It was a busy time– I was catching up on 24, trying to get a film festival started at Bosco, and everybody was watching the Polonium story unfolding overseas in the hope it would lead to a new Cold War.. Most notably I was in the process of writing my first feature script, not counting Dublin. This was a comedy, set in the early sixties and written as a ploy to get closer to a girl who went to Gabrielino. It was my first attempt at sweetness; sadly if any hard copy of the script still exists, I have yet to find it.

We rode the bus home every night, in the encroaching dark and often alone, as I took the opportunity to get my friends to review the screenplay. I dubbed us “Team Huddy.” I’d been recently listening to Al Franken’s book on CD, but this Foo Fighters album was often my companion on the long rides home.

Bodies had been showing up in the middle of the street on the way to school lately, which aside from being disturbing and inexplicable created massive detours that caused tons of trouble not only for us, but for the students at Gabrielino High School which was on our way. I had a huge crush on a girl who went there, but that’s for a whole other series.

Anyway, one of the bodies finally showed up in front of their school, and as the traffic here was already impossibly bad, we took an hour through residential streets to traverse one net block. That’s when I saw the body. In the spirit of seeing something so gruesome, I thought it appropriate to listen to something completely at odds with the situation. So I played “Ain’t it the Life,” and I never forgot it.

Next: Wives and knives

Incubus – “Anna Molly”

When: November 2006
Where: Eastbound on Foothill Boulevard
Who: My mother
Weather: foggy

When Steven Hyden of the AV Club praised Stone Temple Pilots after years of ridicule, I breathed a sigh of relief. Even if some of the smartest guys in the room didn’t love the things I liked, there was a good chance history would vindicate me. I’d now like to take that tactic with another band that doesn’t get any respect: Incubus. Particularly, their ambitious-but-troubled sixth album Light Grenades.

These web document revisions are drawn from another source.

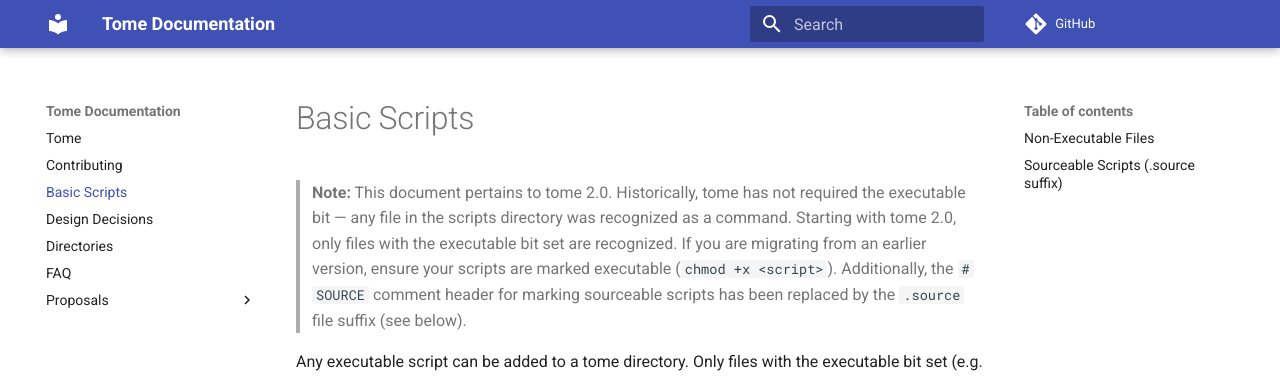
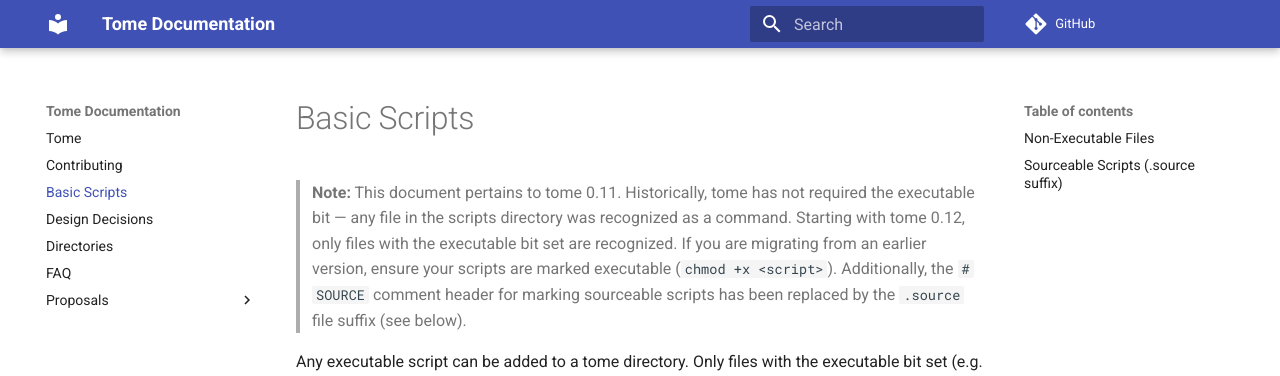
Before and after one commit to toumorokoshi/tome, an MkDocs documentation site: the page built from docs/authoring-scripts.md, in a window 1280 px wide and 900 px high. Shown: the top 376 px of the window. Built offline with MkDocs 1.6.1 and Material for MkDocs 9.7.7, drawn with Linux system fonts in a browser that asks for light colours; comment, search, counter and statistics services are not loaded.

Commit message:
correct tome version

```diff
--- a/docs/authoring-scripts.md
+++ b/docs/authoring-scripts.md
@@ -1,8 +1,8 @@
 # Basic Scripts
 
-> **Note:** This document pertains to tome 2.0. Historically, tome has not
+> **Note:** This document pertains to tome 0.11. Historically, tome has not
 > required the executable bit — any file in the scripts directory was
-> recognized as a command. Starting with tome 2.0, only files with the
+> recognized as a command. Starting with tome 0.12, only files with the
 > executable bit set are recognized. If you are migrating from an earlier
 > version, ensure your scripts are marked executable (`chmod +x <script>`).
 > Additionally, the `# SOURCE` comment header for marking sourceable scripts
@@ -106,7 +106,7 @@
 ## Locating files relative to the scripts directory
 
 A `_TOME_SCRIPTS_ROOT` environment variable, which points to the root directory
-of the scripts,  is provided to help find files that are stored inside (e.g.
+of the scripts, is provided to help find files that are stored inside (e.g.
 depenendencies of other scripts).
 
 This variable can be used safely in your scripts.
```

Light Grenades gets a lot of shit for “Love Hurts,” and while it does have quite a few duds, the good is so good. It opens with some ass-kicking Blade-Runner soundtrack stuff and goes into full-on concept album mode, and many of the songs that were played on the radio are better in this context. Even if it isn’t the best thing in the world, Boyd and company deserve credit for trying, because otherwise we’d just have Nickelback and Ke$ha.

Next: My first cadaver